_Instructions to follow_
Select the lines below containing the word "wronski".

_Material for this exercise_
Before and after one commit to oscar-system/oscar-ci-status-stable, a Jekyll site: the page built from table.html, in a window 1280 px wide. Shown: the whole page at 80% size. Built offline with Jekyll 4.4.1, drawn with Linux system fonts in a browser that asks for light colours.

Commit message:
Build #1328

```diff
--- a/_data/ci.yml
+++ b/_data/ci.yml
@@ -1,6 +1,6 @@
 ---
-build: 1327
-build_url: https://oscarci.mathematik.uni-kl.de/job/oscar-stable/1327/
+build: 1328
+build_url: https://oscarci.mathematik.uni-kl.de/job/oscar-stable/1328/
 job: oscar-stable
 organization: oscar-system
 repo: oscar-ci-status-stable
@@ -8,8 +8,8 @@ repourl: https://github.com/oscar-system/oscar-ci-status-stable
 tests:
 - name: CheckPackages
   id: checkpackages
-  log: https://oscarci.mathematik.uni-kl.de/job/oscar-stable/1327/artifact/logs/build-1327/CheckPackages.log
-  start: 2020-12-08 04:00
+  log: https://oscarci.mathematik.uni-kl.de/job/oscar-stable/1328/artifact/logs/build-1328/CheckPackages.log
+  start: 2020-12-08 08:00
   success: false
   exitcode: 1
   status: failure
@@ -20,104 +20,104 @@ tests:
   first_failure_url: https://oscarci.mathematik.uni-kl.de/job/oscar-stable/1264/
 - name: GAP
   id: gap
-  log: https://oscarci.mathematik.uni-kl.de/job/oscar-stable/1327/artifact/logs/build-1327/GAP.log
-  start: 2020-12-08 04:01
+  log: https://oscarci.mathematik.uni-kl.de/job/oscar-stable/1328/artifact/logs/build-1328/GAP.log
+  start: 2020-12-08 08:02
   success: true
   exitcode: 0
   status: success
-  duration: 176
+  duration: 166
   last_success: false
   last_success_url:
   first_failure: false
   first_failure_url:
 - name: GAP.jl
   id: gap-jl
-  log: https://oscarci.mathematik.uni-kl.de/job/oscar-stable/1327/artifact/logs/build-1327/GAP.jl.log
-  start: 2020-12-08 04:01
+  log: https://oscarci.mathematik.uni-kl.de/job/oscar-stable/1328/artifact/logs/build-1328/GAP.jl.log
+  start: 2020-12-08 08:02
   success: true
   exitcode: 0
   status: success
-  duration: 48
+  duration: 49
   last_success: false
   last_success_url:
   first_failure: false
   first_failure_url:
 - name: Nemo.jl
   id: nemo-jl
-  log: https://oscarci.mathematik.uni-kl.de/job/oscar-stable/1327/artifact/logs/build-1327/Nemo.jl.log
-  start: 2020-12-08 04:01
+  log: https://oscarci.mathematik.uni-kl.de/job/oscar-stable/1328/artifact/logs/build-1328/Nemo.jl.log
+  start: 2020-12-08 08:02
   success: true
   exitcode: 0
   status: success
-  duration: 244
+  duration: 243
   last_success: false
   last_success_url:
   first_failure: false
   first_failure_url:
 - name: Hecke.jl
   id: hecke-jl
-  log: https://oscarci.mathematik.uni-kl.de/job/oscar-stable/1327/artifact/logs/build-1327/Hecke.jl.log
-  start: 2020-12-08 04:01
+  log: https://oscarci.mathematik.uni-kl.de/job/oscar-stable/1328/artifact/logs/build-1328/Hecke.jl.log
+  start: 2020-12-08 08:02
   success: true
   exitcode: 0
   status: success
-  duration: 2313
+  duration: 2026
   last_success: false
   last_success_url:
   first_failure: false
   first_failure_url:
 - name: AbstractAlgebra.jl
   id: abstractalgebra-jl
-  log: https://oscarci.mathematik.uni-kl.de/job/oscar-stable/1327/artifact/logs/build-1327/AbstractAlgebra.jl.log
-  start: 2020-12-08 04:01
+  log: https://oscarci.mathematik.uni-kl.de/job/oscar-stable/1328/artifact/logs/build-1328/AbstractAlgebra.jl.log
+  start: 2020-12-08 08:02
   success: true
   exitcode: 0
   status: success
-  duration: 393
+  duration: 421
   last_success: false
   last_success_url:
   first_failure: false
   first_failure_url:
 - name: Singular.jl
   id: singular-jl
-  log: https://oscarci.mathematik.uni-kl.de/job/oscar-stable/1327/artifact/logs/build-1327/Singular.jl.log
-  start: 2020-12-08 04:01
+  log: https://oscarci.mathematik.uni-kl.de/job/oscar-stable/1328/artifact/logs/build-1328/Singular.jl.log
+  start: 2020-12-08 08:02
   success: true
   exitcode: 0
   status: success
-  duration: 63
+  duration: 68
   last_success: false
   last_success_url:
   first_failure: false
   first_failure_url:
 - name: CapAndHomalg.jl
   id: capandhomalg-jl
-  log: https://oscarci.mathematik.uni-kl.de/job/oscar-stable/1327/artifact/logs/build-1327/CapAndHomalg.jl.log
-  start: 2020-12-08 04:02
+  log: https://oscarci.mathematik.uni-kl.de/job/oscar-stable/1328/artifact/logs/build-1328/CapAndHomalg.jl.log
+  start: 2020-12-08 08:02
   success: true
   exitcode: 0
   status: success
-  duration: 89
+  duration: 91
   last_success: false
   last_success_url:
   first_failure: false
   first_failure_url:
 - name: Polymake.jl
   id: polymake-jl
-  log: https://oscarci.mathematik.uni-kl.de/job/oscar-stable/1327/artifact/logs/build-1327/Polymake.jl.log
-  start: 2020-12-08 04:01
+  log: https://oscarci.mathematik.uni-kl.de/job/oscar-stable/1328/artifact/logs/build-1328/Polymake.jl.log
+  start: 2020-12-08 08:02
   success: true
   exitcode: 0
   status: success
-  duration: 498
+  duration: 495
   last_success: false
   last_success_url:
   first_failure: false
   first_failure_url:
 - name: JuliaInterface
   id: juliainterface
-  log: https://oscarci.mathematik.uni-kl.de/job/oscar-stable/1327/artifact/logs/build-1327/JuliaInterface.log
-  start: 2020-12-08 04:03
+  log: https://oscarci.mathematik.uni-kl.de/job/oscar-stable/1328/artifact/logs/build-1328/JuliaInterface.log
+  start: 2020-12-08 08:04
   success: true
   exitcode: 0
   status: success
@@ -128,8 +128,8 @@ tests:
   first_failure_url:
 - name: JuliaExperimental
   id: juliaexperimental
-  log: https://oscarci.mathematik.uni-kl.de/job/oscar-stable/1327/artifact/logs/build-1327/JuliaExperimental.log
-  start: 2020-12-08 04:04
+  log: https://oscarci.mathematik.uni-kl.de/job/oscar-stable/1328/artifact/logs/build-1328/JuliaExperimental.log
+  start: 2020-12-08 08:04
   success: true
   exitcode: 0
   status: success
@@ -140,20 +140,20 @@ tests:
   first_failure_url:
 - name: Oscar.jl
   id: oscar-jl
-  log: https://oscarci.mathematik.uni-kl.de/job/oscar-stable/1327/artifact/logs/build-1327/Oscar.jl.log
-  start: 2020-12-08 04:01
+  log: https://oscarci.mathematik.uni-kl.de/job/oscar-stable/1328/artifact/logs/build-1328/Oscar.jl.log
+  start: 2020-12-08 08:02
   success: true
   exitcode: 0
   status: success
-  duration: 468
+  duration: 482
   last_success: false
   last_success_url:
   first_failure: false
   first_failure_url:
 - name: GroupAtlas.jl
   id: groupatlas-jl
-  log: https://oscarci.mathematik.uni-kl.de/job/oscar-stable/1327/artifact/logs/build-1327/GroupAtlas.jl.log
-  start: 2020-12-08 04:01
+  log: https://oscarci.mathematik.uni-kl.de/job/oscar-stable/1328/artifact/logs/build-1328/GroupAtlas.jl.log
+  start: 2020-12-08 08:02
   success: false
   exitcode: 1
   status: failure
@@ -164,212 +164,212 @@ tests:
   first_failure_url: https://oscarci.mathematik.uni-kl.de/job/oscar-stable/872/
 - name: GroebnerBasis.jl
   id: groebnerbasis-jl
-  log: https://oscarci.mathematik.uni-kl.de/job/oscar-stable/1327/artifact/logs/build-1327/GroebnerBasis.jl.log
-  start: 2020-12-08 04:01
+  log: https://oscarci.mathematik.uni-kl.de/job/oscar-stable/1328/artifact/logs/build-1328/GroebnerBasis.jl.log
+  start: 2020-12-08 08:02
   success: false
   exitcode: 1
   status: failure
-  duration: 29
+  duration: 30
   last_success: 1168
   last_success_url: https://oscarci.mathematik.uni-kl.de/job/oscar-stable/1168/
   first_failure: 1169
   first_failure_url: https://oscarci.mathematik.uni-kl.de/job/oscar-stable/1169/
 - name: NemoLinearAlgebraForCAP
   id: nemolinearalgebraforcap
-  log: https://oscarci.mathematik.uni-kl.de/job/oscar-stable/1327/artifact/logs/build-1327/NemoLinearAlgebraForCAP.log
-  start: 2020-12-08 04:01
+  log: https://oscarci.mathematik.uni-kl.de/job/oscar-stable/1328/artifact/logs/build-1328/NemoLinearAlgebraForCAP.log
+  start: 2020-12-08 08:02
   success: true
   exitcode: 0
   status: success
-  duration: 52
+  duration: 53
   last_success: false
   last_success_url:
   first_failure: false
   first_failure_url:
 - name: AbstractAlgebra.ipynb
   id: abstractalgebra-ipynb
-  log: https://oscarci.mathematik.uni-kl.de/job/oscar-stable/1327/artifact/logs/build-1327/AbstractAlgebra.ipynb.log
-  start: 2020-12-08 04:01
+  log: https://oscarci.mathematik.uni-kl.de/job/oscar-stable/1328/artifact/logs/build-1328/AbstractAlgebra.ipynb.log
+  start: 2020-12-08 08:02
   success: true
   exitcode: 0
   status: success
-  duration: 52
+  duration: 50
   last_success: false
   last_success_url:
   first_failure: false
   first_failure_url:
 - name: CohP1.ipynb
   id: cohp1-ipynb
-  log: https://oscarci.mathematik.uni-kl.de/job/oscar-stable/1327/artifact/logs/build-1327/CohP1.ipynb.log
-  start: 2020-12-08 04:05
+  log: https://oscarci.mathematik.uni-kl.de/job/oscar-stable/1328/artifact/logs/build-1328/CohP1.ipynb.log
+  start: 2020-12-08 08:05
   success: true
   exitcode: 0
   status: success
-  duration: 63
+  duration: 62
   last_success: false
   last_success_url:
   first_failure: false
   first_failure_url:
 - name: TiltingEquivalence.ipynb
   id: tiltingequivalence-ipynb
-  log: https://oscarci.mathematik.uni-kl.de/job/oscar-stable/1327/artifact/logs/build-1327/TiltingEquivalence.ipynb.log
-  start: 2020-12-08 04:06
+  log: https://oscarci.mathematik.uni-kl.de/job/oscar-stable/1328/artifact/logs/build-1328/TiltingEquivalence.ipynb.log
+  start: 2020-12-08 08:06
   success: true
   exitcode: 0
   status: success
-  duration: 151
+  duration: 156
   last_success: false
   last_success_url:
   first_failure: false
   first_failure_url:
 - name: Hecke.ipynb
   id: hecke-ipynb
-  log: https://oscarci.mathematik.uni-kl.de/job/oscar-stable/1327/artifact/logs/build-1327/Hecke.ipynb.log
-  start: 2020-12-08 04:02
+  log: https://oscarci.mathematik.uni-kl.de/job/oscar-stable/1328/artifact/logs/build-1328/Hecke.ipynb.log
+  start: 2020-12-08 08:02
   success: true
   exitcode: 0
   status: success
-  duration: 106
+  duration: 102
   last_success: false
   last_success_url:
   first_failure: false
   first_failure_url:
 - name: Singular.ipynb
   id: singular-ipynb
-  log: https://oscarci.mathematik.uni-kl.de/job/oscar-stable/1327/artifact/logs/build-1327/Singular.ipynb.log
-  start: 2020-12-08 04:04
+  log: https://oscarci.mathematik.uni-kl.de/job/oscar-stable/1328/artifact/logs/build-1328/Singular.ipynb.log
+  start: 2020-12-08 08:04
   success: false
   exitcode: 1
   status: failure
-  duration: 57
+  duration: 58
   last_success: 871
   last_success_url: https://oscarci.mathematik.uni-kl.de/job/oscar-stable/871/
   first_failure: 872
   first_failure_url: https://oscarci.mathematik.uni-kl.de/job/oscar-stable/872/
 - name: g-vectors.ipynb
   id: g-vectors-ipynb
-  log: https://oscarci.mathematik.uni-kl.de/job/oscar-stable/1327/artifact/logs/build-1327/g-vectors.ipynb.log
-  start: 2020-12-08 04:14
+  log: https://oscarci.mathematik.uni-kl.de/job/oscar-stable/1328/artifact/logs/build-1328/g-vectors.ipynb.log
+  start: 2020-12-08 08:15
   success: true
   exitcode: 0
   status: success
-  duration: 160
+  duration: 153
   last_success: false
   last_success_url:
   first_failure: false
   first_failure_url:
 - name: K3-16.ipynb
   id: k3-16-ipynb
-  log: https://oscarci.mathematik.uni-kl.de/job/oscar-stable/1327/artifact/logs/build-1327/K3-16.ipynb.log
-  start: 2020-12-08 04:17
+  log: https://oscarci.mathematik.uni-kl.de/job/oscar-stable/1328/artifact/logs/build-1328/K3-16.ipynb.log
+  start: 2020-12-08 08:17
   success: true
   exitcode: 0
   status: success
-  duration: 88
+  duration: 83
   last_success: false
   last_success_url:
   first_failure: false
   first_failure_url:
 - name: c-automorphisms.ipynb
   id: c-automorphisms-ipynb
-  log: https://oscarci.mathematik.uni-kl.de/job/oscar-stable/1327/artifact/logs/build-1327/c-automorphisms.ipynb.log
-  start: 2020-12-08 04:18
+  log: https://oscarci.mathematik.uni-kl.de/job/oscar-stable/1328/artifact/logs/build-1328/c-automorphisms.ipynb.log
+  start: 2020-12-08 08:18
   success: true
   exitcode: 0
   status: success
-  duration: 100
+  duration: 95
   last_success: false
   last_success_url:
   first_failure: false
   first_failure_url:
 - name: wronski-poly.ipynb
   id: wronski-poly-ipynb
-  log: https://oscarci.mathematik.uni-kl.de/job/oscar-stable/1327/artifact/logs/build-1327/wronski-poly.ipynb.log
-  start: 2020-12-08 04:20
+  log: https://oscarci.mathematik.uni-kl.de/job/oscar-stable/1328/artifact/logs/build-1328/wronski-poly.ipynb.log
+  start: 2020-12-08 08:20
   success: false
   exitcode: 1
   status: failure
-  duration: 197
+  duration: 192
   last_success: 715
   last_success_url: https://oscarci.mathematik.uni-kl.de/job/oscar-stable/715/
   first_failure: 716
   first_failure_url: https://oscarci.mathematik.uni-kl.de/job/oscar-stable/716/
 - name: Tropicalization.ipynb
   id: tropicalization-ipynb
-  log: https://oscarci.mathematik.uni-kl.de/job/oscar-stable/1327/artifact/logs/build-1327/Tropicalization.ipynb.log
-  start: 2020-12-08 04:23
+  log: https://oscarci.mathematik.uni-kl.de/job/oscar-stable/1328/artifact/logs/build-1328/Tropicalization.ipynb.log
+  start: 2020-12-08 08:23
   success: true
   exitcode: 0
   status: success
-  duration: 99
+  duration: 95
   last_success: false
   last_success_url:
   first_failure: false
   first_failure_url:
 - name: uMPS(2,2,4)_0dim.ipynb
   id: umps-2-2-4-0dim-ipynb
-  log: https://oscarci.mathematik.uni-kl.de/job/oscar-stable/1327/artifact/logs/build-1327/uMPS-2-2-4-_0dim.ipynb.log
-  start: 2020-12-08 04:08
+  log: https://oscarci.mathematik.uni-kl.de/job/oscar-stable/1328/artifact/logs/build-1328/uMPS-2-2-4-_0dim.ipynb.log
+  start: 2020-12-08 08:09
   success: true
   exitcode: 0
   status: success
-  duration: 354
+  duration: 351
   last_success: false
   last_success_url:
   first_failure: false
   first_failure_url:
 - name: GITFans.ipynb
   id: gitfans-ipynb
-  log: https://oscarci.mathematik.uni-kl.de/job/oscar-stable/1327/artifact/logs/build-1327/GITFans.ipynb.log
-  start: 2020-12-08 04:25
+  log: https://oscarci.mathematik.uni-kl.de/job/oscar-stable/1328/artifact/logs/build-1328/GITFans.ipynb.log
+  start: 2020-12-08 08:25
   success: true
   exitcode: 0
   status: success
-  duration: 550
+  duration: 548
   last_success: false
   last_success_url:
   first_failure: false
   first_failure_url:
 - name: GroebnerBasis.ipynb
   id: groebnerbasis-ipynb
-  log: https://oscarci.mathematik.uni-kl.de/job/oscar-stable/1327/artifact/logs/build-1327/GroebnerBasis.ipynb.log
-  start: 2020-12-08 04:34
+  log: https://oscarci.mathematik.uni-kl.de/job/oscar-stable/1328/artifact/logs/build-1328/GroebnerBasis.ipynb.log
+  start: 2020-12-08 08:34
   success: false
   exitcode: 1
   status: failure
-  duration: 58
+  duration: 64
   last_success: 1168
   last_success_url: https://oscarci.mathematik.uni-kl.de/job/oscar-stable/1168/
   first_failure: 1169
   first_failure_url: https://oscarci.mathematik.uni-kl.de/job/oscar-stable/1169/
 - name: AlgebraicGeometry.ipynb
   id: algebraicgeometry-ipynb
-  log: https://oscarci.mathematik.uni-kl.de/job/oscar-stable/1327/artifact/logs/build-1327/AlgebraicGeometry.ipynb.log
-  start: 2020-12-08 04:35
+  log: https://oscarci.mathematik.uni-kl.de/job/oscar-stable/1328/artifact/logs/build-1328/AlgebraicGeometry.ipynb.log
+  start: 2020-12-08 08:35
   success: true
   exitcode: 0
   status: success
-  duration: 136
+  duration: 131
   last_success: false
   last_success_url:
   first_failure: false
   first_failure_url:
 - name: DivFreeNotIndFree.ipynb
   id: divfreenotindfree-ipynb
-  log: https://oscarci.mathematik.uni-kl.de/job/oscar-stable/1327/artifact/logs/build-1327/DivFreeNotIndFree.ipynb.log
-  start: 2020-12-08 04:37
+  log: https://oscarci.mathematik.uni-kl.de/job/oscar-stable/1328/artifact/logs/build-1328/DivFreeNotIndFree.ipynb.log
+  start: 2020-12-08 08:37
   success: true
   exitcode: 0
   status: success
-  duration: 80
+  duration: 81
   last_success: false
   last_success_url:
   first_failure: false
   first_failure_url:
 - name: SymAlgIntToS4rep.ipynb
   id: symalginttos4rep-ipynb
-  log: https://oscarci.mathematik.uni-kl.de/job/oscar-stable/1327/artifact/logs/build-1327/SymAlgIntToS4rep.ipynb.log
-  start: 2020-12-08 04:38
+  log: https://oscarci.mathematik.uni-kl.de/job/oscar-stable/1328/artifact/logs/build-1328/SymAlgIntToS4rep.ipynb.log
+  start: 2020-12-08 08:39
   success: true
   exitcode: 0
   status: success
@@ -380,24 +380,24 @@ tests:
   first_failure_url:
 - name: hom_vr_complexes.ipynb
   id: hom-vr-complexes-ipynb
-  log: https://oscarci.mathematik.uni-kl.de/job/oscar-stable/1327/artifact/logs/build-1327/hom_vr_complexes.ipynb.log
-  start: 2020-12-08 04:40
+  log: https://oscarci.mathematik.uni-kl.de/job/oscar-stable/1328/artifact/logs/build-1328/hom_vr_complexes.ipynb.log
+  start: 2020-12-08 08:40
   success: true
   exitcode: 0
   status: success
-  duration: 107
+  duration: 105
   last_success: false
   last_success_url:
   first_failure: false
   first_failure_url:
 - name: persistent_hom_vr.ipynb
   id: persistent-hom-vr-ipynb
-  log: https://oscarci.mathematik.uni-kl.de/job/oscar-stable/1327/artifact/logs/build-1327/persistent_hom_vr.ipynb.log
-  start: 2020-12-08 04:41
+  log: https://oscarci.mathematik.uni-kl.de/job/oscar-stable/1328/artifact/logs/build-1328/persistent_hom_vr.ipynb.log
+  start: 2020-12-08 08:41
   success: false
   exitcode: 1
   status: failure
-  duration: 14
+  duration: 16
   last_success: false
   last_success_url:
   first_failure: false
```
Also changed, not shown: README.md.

_Answer space_
 - name: wronski-poly.ipynb
   id: wronski-poly-ipynb
-  log: https://oscarci.mathematik.uni-kl.de/job/oscar-stable/1327/artifact/logs/build-1327/wronski-poly.ipynb.log
+  log: https://oscarci.mathematik.uni-kl.de/job/oscar-stable/1328/artifact/logs/build-1328/wronski-poly.ipynb.log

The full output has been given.